While the eyes of the world are on Ukraine, curious voices have asked whether the island of Taiwan could face a similar fate at the hands of their long-time adversary, China. Beijing has after all refused to condemn the Russian invasion and made clear its relations with Moscow are both stable and amicable. While we are certainly in an era of emboldened autocrats and diminished power of international institutions, there are several significant differences which characterize the Chinese-Taiwanese rivalry that make it distinct and separate to the situation in Ukraine. These differences ultimately suggest that an immediate Chinese invasion of Taiwan in the next few years is not incoming, or indeed inevitable. While there should be no doubt that integrating Taiwan into the People’s Republic is a longstanding foreign policy aim, the current Ukraine crisis should not be understood as a spark which will ignite conflict in the Pacific.

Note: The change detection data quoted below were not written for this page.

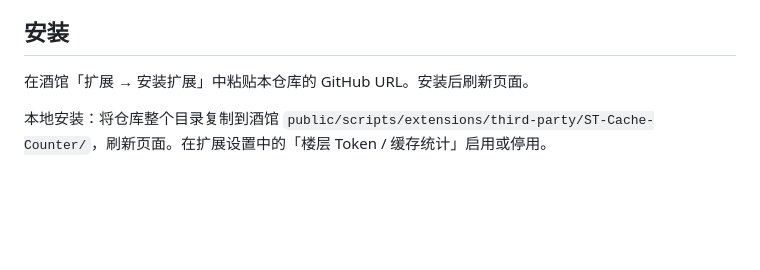
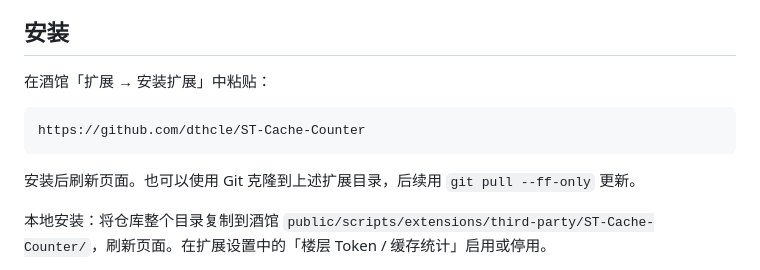
Before and after one commit to dthcle/ST-Cache-Counter, a Markdown page: README.md, the part around the change. Rendered like a GitHub page; blank space fills up the shorter version.

Commit message:
docs: add public repository installation URL

````diff
--- a/README.md
+++ b/README.md
@@ -4,7 +4,13 @@
 
 ## 安装
 
-在酒馆「扩展 → 安装扩展」中粘贴本仓库的 GitHub URL。安装后刷新页面。
+在酒馆「扩展 → 安装扩展」中粘贴：
+
+```text
+https://github.com/dthcle/ST-Cache-Counter
+```
+
+安装后刷新页面。也可以使用 Git 克隆到上述扩展目录，后续用 `git pull --ff-only` 更新。
 
 本地安装：将仓库整个目录复制到酒馆 `public/scripts/extensions/third-party/ST-Cache-Counter/`，刷新页面。在扩展设置中的「楼层 Token / 缓存统计」启用或停用。
 
````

Firstly, Russia has spent years building up their precedent and groundwork to invade Ukraine. While the actual attack came as a shock to many, the sponsoring of two separatist republics and the annexation of the Crimean Peninsula seem to have been part of a long-term strategy in the making. Ukraine also shares a 2,300 km border with Russia, and extra 1,000 km with Belarus, a key Russian ally. Taiwan, by comparison is 160 km from mainland China and is surrounded by the South China Sea. A massive land border allowed Russia to pour into Ukraine with mechanized and armored units, whereas a Chinese invasion of Taiwan would require an amphibious landing with naval and air support. Taiwan has also focused its resources and efforts into preparing for a Chinese invasion, and has advanced weapons, both domestic and imported, which help deter a direct assault. The United States also maintains its doctrine of strategic ambiguity vis-à-vis Taiwan, making any ploy by Beijing far riskier. While Ukraine receives large amounts of support from the United States, there was never any sincere promise that it would receive protection. Taiwan is far more likely to be provided such defense. A potential conflict between China and the United States could prove devastating, a fact which will certainly affect Beijing’s political calculus. It is entirely conceivable as well that a Chinese invasion of Taiwan could shake its regional rival in Japan to remilitarize in a way which could further complicate China’s long-term ambitions.

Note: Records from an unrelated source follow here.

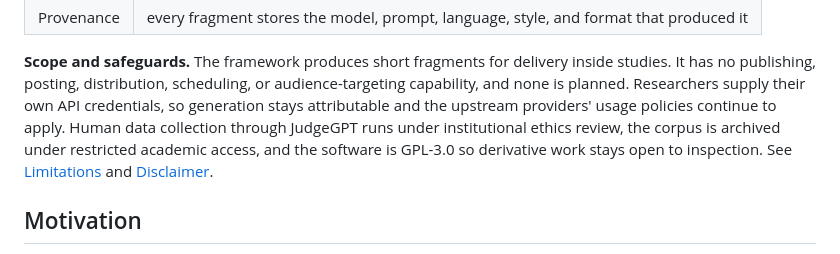
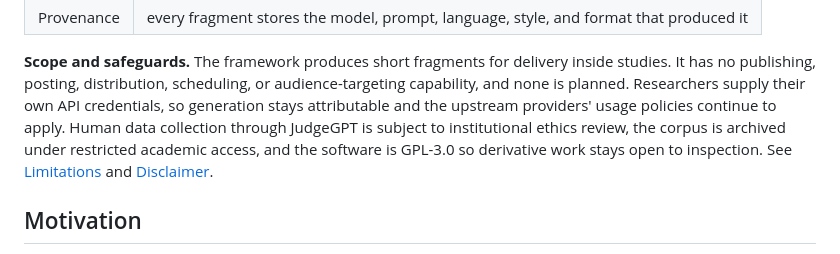
Before and after one commit to aloth/RogueGPT, a Markdown page: README.md, the part around the change. Drawn GitHub-style.

Commit message:
Soften the ethics review wording in the impact statement
The paper and README stated that human data collection through JudgeGPT
"is conducted under" institutional ethics review, which reads as a claim
that a formal approval is already on file. The accurate statement is that
such collection is subject to institutional ethics review, matching the
existing wording in the README limitations section.

Precision matters here because the JOSS pre-review discussion
(openjournals/joss-reviews#10969) points reviewers at this section.

```diff
--- a/README.md
+++ b/README.md
@@ -35,8 +35,8 @@ back to the exact generation parameters.
 inside studies. It has no publishing, posting, distribution, scheduling, or
 audience-targeting capability, and none is planned. Researchers supply their own
 API credentials, so generation stays attributable and the upstream providers'
-usage policies continue to apply. Human data collection through JudgeGPT runs
-under institutional ethics review, the corpus is archived under restricted
+usage policies continue to apply. Human data collection through JudgeGPT is
+subject to institutional ethics review, the corpus is archived under restricted
 academic access, and the software is GPL-3.0 so derivative work stays open to
 inspection. See [Limitations](#limitations) and [Disclaimer](#disclaimer).
 
```
Also changed, not shown: paper/paper.md (+1 -1 lines).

Furthermore, the Russian invasion of Ukraine has not only proven the difficulty of waging conventional war in the modern day, but also sparked a massive international response which China will be wary of. While some may suggest international focus on Ukraine currently lends cover to a Chinese operation in Taiwan, this is unlikely to be the case. The show of unity against Russian aggression proves that the world will not sit idly by as conflict unfolds. To launch a full invasion of Taiwan would lump China into an unenviable camp with Russia in the eyes of the global community. Additionally, China, while conscious of the need to maintain its relationship with Russia, is also deeply integrated in the global economy, and would not want to risk its privileged place in the system through reckless militarism. Much like Hong Kong, China would prefer Taiwanese sovereignty end with a whimper, not a bang.
China has shown itself to be less willing to engage in military deployments abroad than Russia, preferring to gain influence slowly through economic and political ties rather than large gambles of force. President Xi is undeniably image conscious and seeks to present China as a global superpower, rather than a rogue state relying on brute force alone. This foundational tenant of Chinese foreign policy doesn’t seem poised to change soon and undermines the idea that a Chinese invasion of Taiwan is on the way in the next few years. The fallout of the Russian invasion in financial and political terms seems anything but an incentive to do the same in Taiwan.

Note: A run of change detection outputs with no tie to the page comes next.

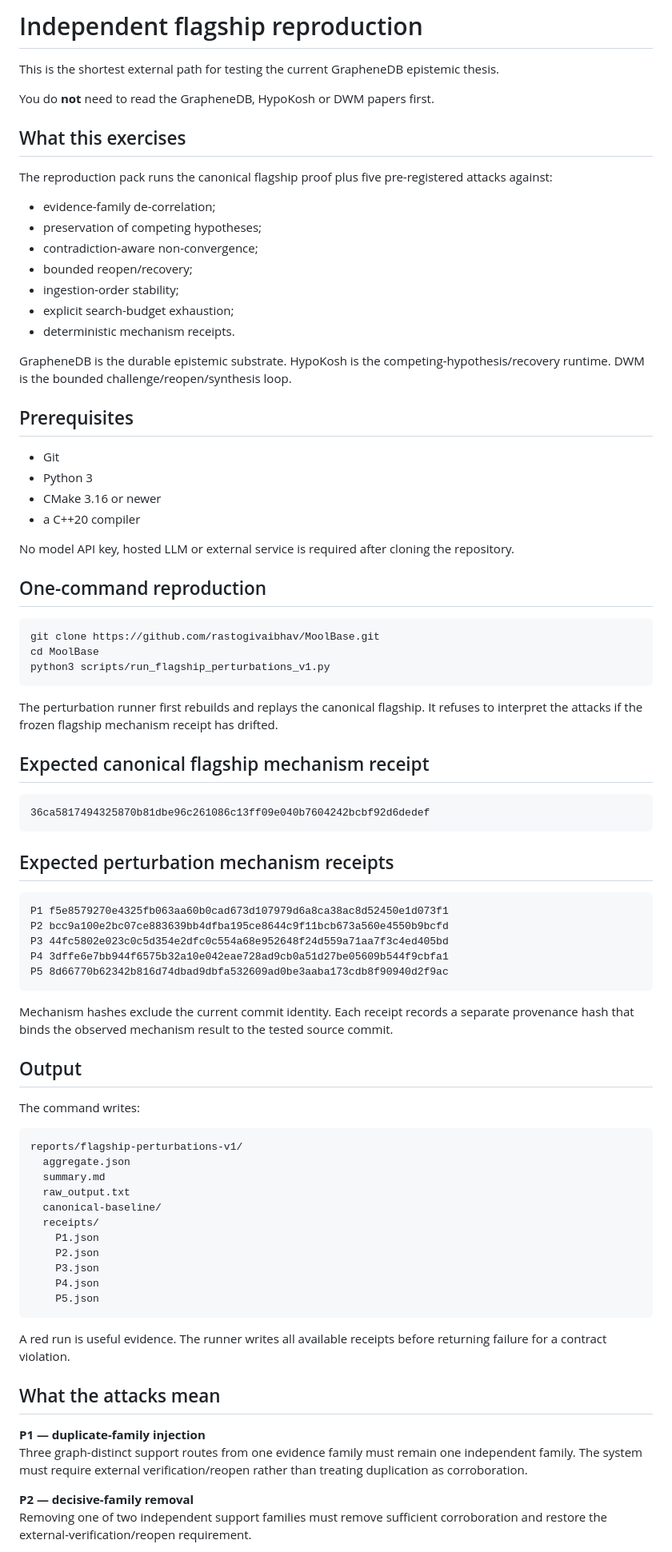
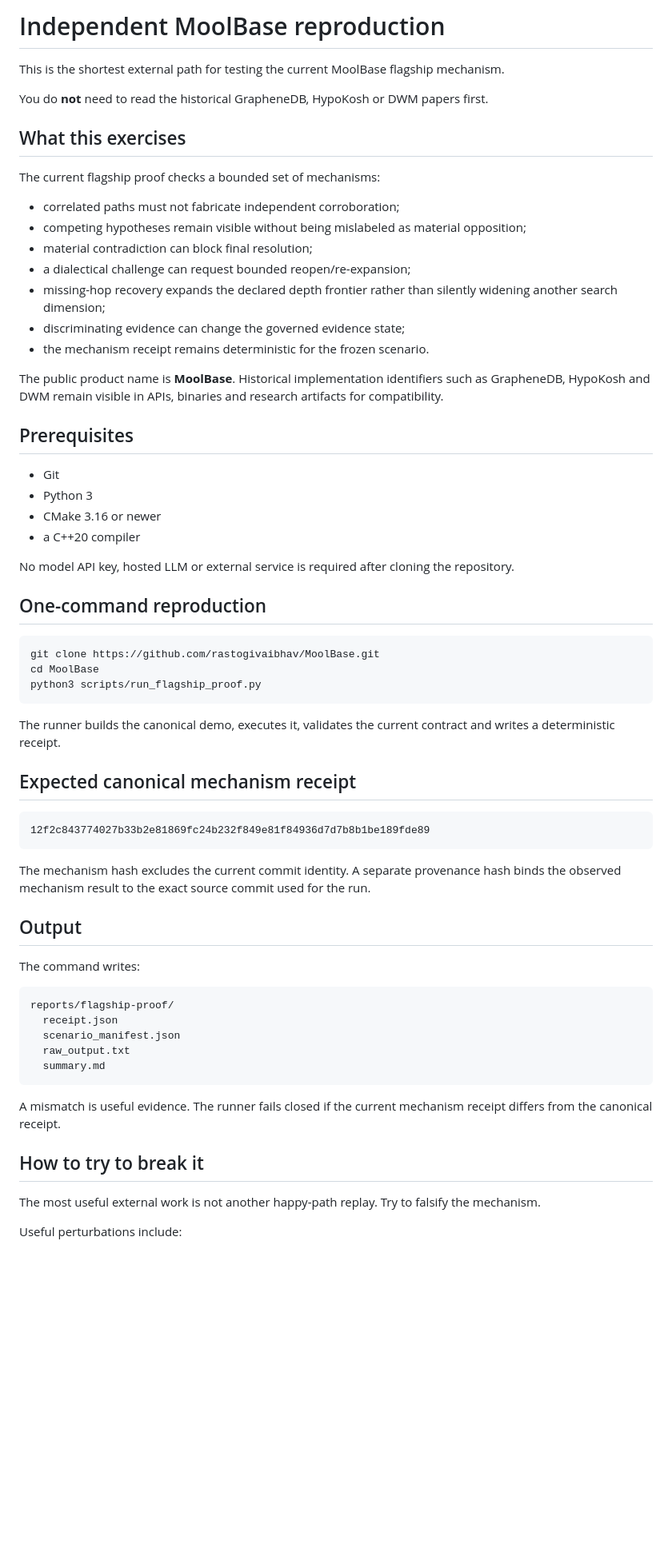
Before and after one commit to rastogivaibhav/MoolBase, a Markdown page: docs/INDEPENDENT_REPRODUCTION.md, the part around one of its changes. Shown at 80% size. Rendered like a GitHub page; blank space fills up the shorter version.

Commit message:
launch: align independent reproduction with current flagship proof

````diff
--- a/docs/INDEPENDENT_REPRODUCTION.md
+++ b/docs/INDEPENDENT_REPRODUCTION.md
@@ -1,22 +1,22 @@
-# Independent flagship reproduction
+# Independent MoolBase reproduction
 
-This is the shortest external path for testing the current GrapheneDB epistemic thesis.
+This is the shortest external path for testing the current MoolBase flagship mechanism.
 
-You do **not** need to read the GrapheneDB, HypoKosh or DWM papers first.
+You do **not** need to read the historical GrapheneDB, HypoKosh or DWM papers first.
 
 ## What this exercises
 
-The reproduction pack runs the canonical flagship proof plus five pre-registered attacks against:
+The current flagship proof checks a bounded set of mechanisms:
 
-- evidence-family de-correlation;
-- preservation of competing hypotheses;
-- contradiction-aware non-convergence;
-- bounded reopen/recovery;
-- ingestion-order stability;
-- explicit search-budget exhaustion;
-- deterministic mechanism receipts.
+- correlated paths must not fabricate independent corroboration;
+- competing hypotheses remain visible without being mislabeled as material opposition;
+- material contradiction can block final resolution;
+- a dialectical challenge can request bounded reopen/re-expansion;
+- missing-hop recovery expands the declared depth frontier rather than silently widening another search dimension;
+- discriminating evidence can change the governed evidence state;
+- the mechanism receipt remains deterministic for the frozen scenario.
 
-GrapheneDB is the durable epistemic substrate. HypoKosh is the competing-hypothesis/recovery runtime. DWM is the bounded challenge/reopen/synthesis loop.
+The public product name is **MoolBase**. Historical implementation identifiers such as GrapheneDB, HypoKosh and DWM remain visible in APIs, binaries and research artifacts for compatibility.
 
 ## Prerequisites
 
@@ -29,57 +29,39 @@ No model API key, hosted LLM or external service is required after cloning the r
 
 ## One-command reproduction
 
-```bash
+~~~bash
 git clone https://github.com/rastogivaibhav/MoolBase.git
 cd MoolBase
-python3 scripts/run_flagship_perturbations_v1.py
-```
+python3 scripts/run_flagship_proof.py
+~~~
 
-The perturbation runner first rebuilds and replays the canonical flagship. It refuses to interpret the attacks if the frozen flagship mechanism receipt has drifted.
+The runner builds the canonical demo, executes it, validates the current contract and writes a deterministic receipt.
 
-## Expected canonical flagship mechanism receipt
+## Expected canonical mechanism receipt
 
-```text
-36ca5817494325870b81dbe96c261086c13ff09e040b7604242bcbf92d6dedef
-```
+~~~text
+12f2c843774027b33b2e81869fc24b232f849e81f84936d7d7b8b1be189fde89
+~~~
 
-## Expected perturbation mechanism receipts
-
-```text
-P1 f5e8579270e4325fb063aa60b0cad673d107979d6a8ca38ac8d52450e1d073f1
-P2 bcc9a100e2bc07ce883639bb4dfba195ce8644c9f11bcb673a560e4550b9bcfd
-P3 44fc5802e023c0c5d354e2dfc0c554a68e952648f24d559a71aa7f3c4ed405bd
-P4 3dffe6e7bb944f6575b32a10e042eae728ad9cb0a51d27be05609b544f9cbfa1
-P5 8d66770b62342b816d74dbad9dbfa532609ad0be3aaba173cdb8f90940d2f9ac
-```
-
-Mechanism hashes exclude the current commit identity. Each receipt records a separate provenance hash that binds the observed mechanism result to the tested source commit.
+The mechanism hash excludes the current commit identity. A separate provenance hash binds the observed mechanism result to the exact source commit used for the run.
 
 ## Output
 
 The command writes:
 
-```text
-reports/flagship-perturbations-v1/
-  aggregate.json
+~~~text
+reports/flagship-proof/
+  receipt.json
+  scenario_manifest.json
+  raw_output.txt
   summary.md
-  raw_output.txt
-  canonical-baseline/
-  receipts/
-    P1.json
-    P2.json
-    P3.json
-    P4.json
-    P5.json
-```
+~~~
 
-A red run is useful evidence. The runner writes all available receipts before returning failure for a contract violation.
+A mismatch is useful evidence. The runner fails closed if the current mechanism receipt differs from the canonical receipt.
 
-## What the attacks mean
+## How to try to break it
 
-**P1 — duplicate-family injection**
-Three graph-distinct support routes from one evidence family must remain one independent family. The system must require external verification/reopen rather than treating duplication as corroboration.
+The most useful external work is not another happy-path replay. Try to falsify the mechanism.
 
-**P2 — decisive-family removal**
-Removing one of two independent support families must remove sufficient corroboration and restore the external-verification/reopen requirement.
+Useful perturbations include:
 
````
Also changed, not shown: other parts of docs/INDEPENDENT_REPRODUCTION.md (+20 -15 lines).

While “recovering” Taiwan remains a clear and undeniable goal of Beijing’s foreign policy, their approach does not benefit from brazen belligerence. Russia felt its window to bring Ukraine back into its fold was closing and saw military action as a costly but necessary step to prevent NATO accession and further European integration. Conversely, China benefits from a longer-term approach, slowly isolating Taiwan and becoming indispensable in the global economy, making sanctioning tougher. Highly controversial military action can incur great costs, as Russia is learning by the day. Why would China shoulder these burdens today, when the costs seem to be lower tomorrow? Moscow feels the clock is against it, while Beijing believes time is very much on its side.